If you work in the field of accessibility you will inevitably find yourself needing to refer to various disabilities, or to the people who have them. Politically correct language is not new, yet there is still a lot of confusion as to which terms are acceptable and which are not. And as if this were not enough, there are a host of clichés and idiomatic expressions that make mention – usually with negative connotations – of people with disabilities. So how do you discuss things like assistive technology and accessible documents while navigating what might feel like a linguistic minefield?
To put this another way, which terms should you use when referring to someone who can’t see, or who can’t access conventional print because of a disability? You’ll often hear document accessibility experts refer to people as “blind or partially-sighted” – a distinction that is helpful because blindness is a continuum. Note that the term “low vision” is often used in the education sector. Dyslexia and other learning disabilities are usually included in the more general term “cognitive disabilities”. Although these terms are completely acceptable, document accessibility is really about making information available to people who can’t access conventional print. A term that is becoming increasingly popular is “print disability”. One example is Australia’s governing body for braille, which is part of a larger organization known as the Round Table on Information Access for People with Print Disabilities. When registering for a service that involves accessible documents the requestor is often asked to provide “proof of a print disability”. This term is succinct and to the point. It covers any disability that might cause someone to require accessible documents and it keeps the focus on the issue of information access.

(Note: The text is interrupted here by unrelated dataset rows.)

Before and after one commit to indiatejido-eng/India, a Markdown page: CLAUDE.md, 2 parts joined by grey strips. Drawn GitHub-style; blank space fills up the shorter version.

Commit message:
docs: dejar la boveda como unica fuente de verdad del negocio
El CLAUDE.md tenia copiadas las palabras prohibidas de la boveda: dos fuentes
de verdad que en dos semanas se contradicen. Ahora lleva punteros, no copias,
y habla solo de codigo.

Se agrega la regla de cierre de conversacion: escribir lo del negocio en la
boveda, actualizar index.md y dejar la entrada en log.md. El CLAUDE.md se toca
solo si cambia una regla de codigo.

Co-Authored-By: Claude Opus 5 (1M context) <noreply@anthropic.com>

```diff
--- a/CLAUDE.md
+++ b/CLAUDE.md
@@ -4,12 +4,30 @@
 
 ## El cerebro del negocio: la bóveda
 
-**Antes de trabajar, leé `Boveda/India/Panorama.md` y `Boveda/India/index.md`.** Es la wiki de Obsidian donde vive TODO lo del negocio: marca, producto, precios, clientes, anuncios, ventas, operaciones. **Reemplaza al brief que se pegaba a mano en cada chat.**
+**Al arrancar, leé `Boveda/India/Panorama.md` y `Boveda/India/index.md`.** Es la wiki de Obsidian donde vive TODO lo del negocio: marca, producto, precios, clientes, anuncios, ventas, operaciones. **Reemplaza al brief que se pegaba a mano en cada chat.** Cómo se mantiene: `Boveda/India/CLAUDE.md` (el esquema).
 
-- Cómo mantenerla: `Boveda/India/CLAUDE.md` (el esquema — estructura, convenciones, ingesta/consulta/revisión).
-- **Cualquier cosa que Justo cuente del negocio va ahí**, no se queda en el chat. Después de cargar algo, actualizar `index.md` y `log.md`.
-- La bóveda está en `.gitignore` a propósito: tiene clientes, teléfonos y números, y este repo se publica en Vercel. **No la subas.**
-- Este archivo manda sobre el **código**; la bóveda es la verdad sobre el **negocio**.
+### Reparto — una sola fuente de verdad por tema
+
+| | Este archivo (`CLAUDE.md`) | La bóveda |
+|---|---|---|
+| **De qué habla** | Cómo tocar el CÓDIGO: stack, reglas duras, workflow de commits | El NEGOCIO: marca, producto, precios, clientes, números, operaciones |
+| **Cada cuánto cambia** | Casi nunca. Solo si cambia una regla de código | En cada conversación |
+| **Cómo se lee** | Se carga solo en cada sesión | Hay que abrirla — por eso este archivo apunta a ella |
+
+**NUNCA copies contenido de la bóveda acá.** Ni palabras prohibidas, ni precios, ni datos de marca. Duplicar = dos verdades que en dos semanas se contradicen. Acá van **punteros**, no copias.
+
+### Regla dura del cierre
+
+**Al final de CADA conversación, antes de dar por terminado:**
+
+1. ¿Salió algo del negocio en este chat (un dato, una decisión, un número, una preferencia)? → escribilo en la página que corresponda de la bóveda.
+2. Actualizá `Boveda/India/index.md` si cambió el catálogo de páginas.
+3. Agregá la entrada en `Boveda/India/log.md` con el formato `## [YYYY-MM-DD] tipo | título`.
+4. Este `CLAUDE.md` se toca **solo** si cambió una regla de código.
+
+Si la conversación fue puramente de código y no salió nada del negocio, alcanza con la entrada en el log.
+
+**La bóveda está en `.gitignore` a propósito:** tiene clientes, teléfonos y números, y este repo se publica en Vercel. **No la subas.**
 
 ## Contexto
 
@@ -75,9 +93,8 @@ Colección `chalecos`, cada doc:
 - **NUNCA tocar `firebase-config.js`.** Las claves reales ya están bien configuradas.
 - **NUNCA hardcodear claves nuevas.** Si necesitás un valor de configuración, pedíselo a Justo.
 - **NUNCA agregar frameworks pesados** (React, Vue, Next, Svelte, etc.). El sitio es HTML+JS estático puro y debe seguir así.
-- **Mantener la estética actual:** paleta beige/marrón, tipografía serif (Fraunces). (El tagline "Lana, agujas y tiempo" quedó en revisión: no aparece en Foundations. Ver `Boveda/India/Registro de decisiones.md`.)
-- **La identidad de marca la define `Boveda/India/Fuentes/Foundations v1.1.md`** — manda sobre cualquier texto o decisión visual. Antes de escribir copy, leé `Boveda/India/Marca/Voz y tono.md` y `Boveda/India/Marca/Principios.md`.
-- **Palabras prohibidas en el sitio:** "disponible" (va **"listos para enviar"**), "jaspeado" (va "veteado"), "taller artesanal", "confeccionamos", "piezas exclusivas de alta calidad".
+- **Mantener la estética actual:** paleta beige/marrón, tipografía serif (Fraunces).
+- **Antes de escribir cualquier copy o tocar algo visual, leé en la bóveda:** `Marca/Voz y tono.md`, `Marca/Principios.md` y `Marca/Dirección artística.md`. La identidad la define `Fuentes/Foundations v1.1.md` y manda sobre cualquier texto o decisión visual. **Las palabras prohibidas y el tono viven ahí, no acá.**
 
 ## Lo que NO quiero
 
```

This being said, politically correct language isn’t just about knowing the right words. Here are a few other things to keep in mind. People generally do not like to be defined by something that they’re not, (such as non-sighted). It’s also better to avoid terms like “impaired” or “challenged”. Some people are comfortable with “impairment” but others feel that it implies damage or even drunkenness. Calling someone “visually challenged” can make blindness sound like a triathalon and “differently-abled” just seems patronizing. Disability may seem too negative but it is the term used in legal definitions. Overall, though, most people don’t want you to panic about which words you’ll use or not use when you’re talking to them. Blind people (yes, we do refer to ourselves as blind) use words like “see” and “look” all of the time without giving them a second thought. The same is true for clichés and idiomatic expressions. While some in the blind community deliberately avoid expressions that are not complementary to blindness we also recognize that they are part of the language and are generally not meant to be taken literally.

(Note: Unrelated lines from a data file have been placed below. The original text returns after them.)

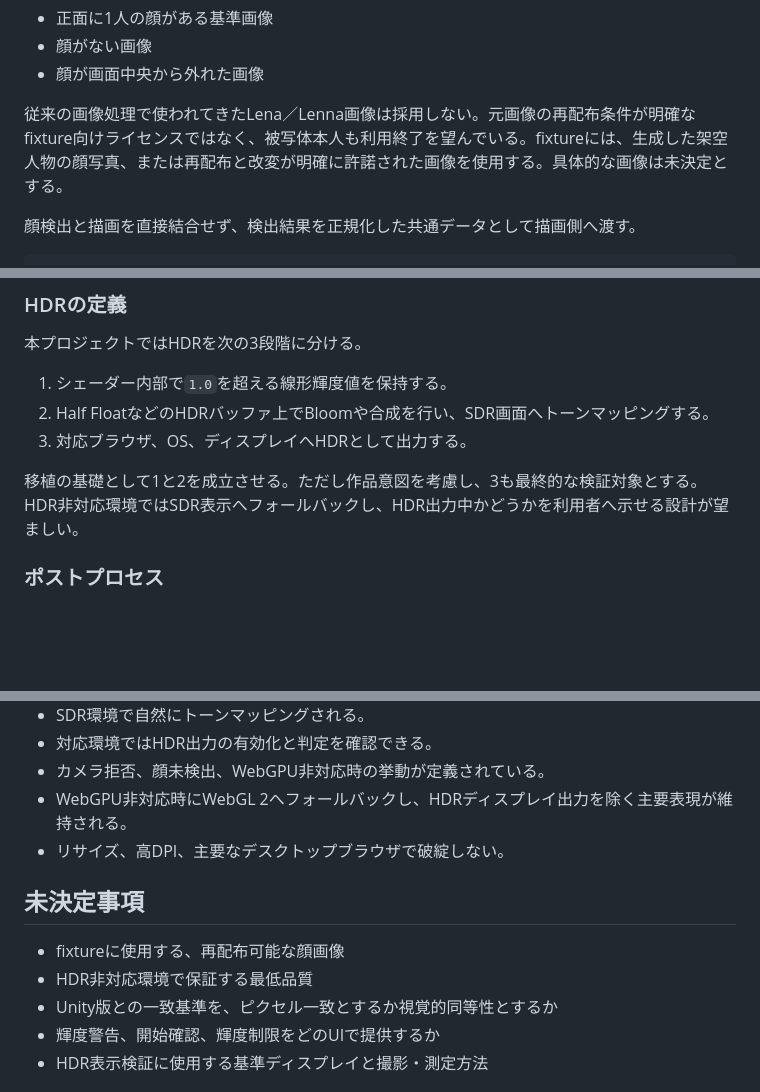
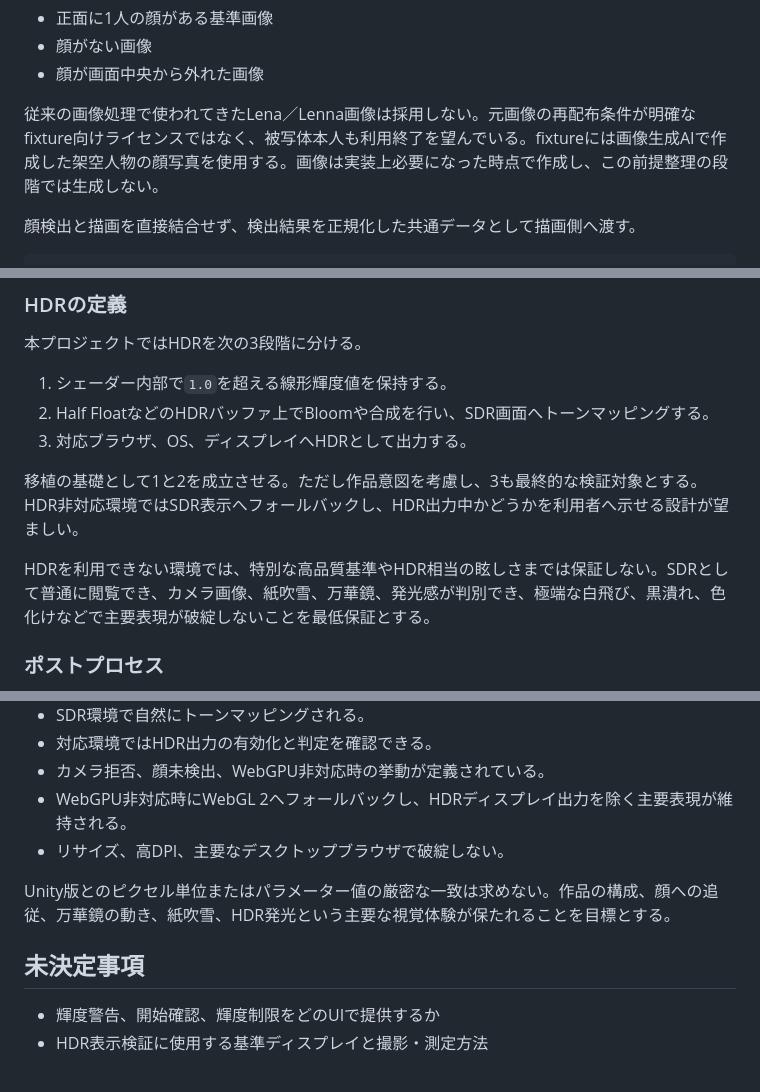
Before and after one commit to novogrammer/kaleidoscope-three, a Markdown page: docs/migration-premises.md, 3 parts joined by grey strips. GitHub-like rendering; blank space fills up the shorter version.

Commit message:
モックの顔画像は画像生成AIで生成する。 HDRが使えない時は普通に見れればOK。 Unityと厳密に合わせたいわけではない。

```diff
--- a/docs/migration-premises.md
+++ b/docs/migration-premises.md
@@ -222,7 +222,7 @@ WebGPU、HDRディスプレイ出力、MediaPipeの性能はブラウザと端
 - 顔がない画像
 - 顔が画面中央から外れた画像
 
-従来の画像処理で使われてきたLena／Lenna画像は採用しない。元画像の再配布条件が明確なfixture向けライセンスではなく、被写体本人も利用終了を望んでいる。fixtureには、生成した架空人物の顔写真、または再配布と改変が明確に許諾された画像を使用する。具体的な画像は未決定とする。
+従来の画像処理で使われてきたLena／Lenna画像は採用しない。元画像の再配布条件が明確なfixture向けライセンスではなく、被写体本人も利用終了を望んでいる。fixtureには画像生成AIで作成した架空人物の顔写真を使用する。画像は実装上必要になった時点で作成し、この前提整理の段階では生成しない。
 
 顔検出と描画を直接結合せず、検出結果を正規化した共通データとして描画側へ渡す。
 
@@ -246,6 +246,8 @@ MediaPipeとモック入力のどちらを使っても、描画側はこの共
 3. 対応ブラウザ、OS、ディスプレイへHDRとして出力する。
 
 移植の基礎として1と2を成立させる。ただし作品意図を考慮し、3も最終的な検証対象とする。HDR非対応環境ではSDR表示へフォールバックし、HDR出力中かどうかを利用者へ示せる設計が望ましい。
+
+HDRを利用できない環境では、特別な高品質基準やHDR相当の眩しさまでは保証しない。SDRとして普通に閲覧でき、カメラ画像、紙吹雪、万華鏡、発光感が判別でき、極端な白飛び、黒潰れ、色化けなどで主要表現が破綻しないことを最低保証とする。
 
 ### ポストプロセス
 
@@ -368,11 +370,10 @@ TSL上でのみ動く処理についても、可能な範囲で同じ数式のCP
 - WebGPU非対応時にWebGL 2へフォールバックし、HDRディスプレイ出力を除く主要表現が維持される。
 - リサイズ、高DPI、主要なデスクトップブラウザで破綻しない。
 
+Unity版とのピクセル単位またはパラメーター値の厳密な一致は求めない。作品の構成、顔への追従、万華鏡の動き、紙吹雪、HDR発光という主要な視覚体験が保たれることを目標とする。
+
 ## 未決定事項
 
-- fixtureに使用する、再配布可能な顔画像
-- HDR非対応環境で保証する最低品質
-- Unity版との一致基準を、ピクセル一致とするか視覚的同等性とするか
 - 輝度警告、開始確認、輝度制限をどのUIで提供するか
 - HDR表示検証に使用する基準ディスプレイと撮影・測定方法
 
```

Just to confuse things a little more, there is the issue of person-first language. The idea behind this is that people shouldn’t be defined by their disabilities. This is true, but it doesn’t always reflect the reality of how people with disabilities refer to themselves. While members of the disability community may have differing views on terminology, one thing we have in common is that we all want to be treated with dignity and respect. So if you have questions about what kind of language to use, ask someone who actually has the disability when possible. They can’t necessarily speak for the community as a whole, but they are certainly in the best position to tell you what it is like to be on the receiving end of disability language – politically correct or otherwise.